INPUT:
************

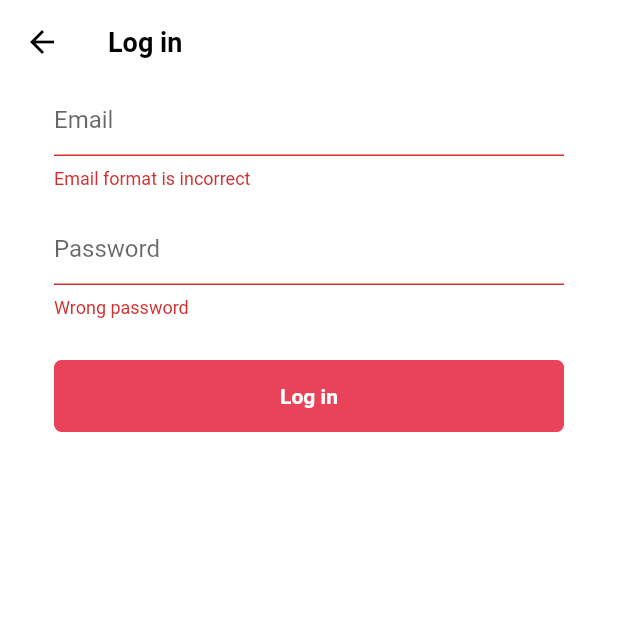
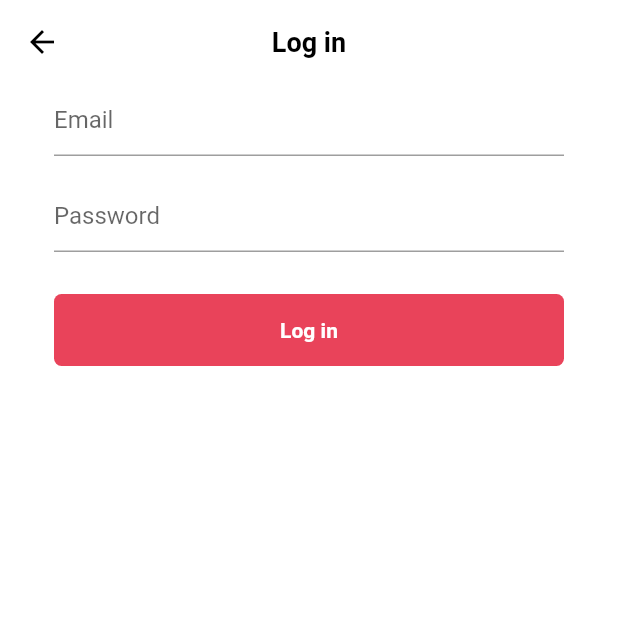
Before and after one commit to PKyes44/TikTokClone_Nomad, a Flutter app: the LoginFormScreen screen opened directly, after a tap on "Log in", on a phone screen of 412 x 824 dp, the top half of it. Run offline on Flutter 3.47's test engine with Material 2 defaults, Android fonts, the phone set to English and light mode, and no system bars; our stand-ins replace font_awesome_flutter.

Commit message:
20231010-02

```diff
--- a/lib/features/authentication/login_form_screen.dart
+++ b/lib/features/authentication/login_form_screen.dart
@@ -12,15 +12,28 @@ class LoginFormScreen extends StatefulWidget {
 class _LoginFormScreenState extends State<LoginFormScreen> {
   GlobalKey<FormState> formKey = GlobalKey<FormState>();
 
+  Map<String, String> memberData = {};
+
   void onSubmitTap() {
-    formKey.currentState?.validate();
+    if (formKey.currentState != null) {
+      if (formKey.currentState!.validate()) {
+        formKey.currentState!.save();
+      }
+    }
+  }
+
+  void onScaffoldTap() {
+    FocusScope.of(context).unfocus();
   }
 
   @override
   Widget build(BuildContext context) {
-    return Scaffold(
+    return GestureDetector(
+      onTap: onScaffoldTap,
+      child: Scaffold(
         appBar: AppBar(
           title: const Text("Log in"),
+          centerTitle: true,
         ),
         body: Padding(
           padding: const EdgeInsets.symmetric(
@@ -31,20 +44,32 @@ class _LoginFormScreenState extends State<LoginFormScreen> {
             child: Column(
               children: [
                 TextFormField(
+                  onSaved: (newValue) {
+                    if (newValue != null) {
+                      memberData['email'] = newValue;
+                    }
+                  },
                   decoration: const InputDecoration(
                     hintText: "Email",
                   ),
                   validator: (value) {
-                  return "Email format is incorrect";
+                    // return "Email format is incorrect";
+                    return null;
                   },
                 ),
                 Gaps.v16,
                 TextFormField(
+                  onSaved: (newValue) {
+                    if (newValue != null) {
+                      memberData['password'] = newValue;
+                    }
+                  },
                   decoration: const InputDecoration(
                     hintText: "Password",
                   ),
                   validator: (value) {
-                  return "Wrong password";
+                    // return "Wrong password";
+                    return null;
                   },
                 ),
                 Gaps.v28,
@@ -59,6 +84,7 @@ class _LoginFormScreenState extends State<LoginFormScreen> {
             ),
           ),
         ),
+      ),
     );
   }
 }
```
Lines whose indentation alone changed are shown as unchanged.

************

For this exercise, retype the listing above word for word and omit the pictures.

RESULT:
Before and after one commit to PKyes44/TikTokClone_Nomad, a Flutter app: the LoginFormScreen screen opened directly, after a tap on "Log in", on a phone screen of 412 x 824 dp, the top half of it. Run offline on Flutter 3.47's test engine with Material 2 defaults, Android fonts, the phone set to English and light mode, and no system bars; our stand-ins replace font_awesome_flutter.

Commit message:
20231010-02

```diff
--- a/lib/features/authentication/login_form_screen.dart
+++ b/lib/features/authentication/login_form_screen.dart
@@ -12,15 +12,28 @@ class LoginFormScreen extends StatefulWidget {
 class _LoginFormScreenState extends State<LoginFormScreen> {
   GlobalKey<FormState> formKey = GlobalKey<FormState>();
 
+  Map<String, String> memberData = {};
+
   void onSubmitTap() {
-    formKey.currentState?.validate();
+    if (formKey.currentState != null) {
+      if (formKey.currentState!.validate()) {
+        formKey.currentState!.save();
+      }
+    }
+  }
+
+  void onScaffoldTap() {
+    FocusScope.of(context).unfocus();
   }
 
   @override
   Widget build(BuildContext context) {
-    return Scaffold(
+    return GestureDetector(
+      onTap: onScaffoldTap,
+      child: Scaffold(
         appBar: AppBar(
           title: const Text("Log in"),
+          centerTitle: true,
         ),
         body: Padding(
           padding: const EdgeInsets.symmetric(
@@ -31,20 +44,32 @@ class _LoginFormScreenState extends State<LoginFormScreen> {
             child: Column(
               children: [
                 TextFormField(
+                  onSaved: (newValue) {
+                    if (newValue != null) {
+                      memberData['email'] = newValue;
+                    }
+                  },
                   decoration: const InputDecoration(
                     hintText: "Email",
                   ),
                   validator: (value) {
-                  return "Email format is incorrect";
+                    // return "Email format is incorrect";
+                    return null;
                   },
                 ),
                 Gaps.v16,
                 TextFormField(
+                  onSaved: (newValue) {
+                    if (newValue != null) {
+                      memberData['password'] = newValue;
+                    }
+                  },
                   decoration: const InputDecoration(
                     hintText: "Password",
                   ),
                   validator: (value) {
-                  return "Wrong password";
+                    // return "Wrong password";
+                    return null;
                   },
                 ),
                 Gaps.v28,
@@ -59,6 +84,7 @@ class _LoginFormScreenState extends State<LoginFormScreen> {
             ),
           ),
         ),
+      ),
     );
   }
 }
```
Lines whose indentation alone changed are shown as unchanged.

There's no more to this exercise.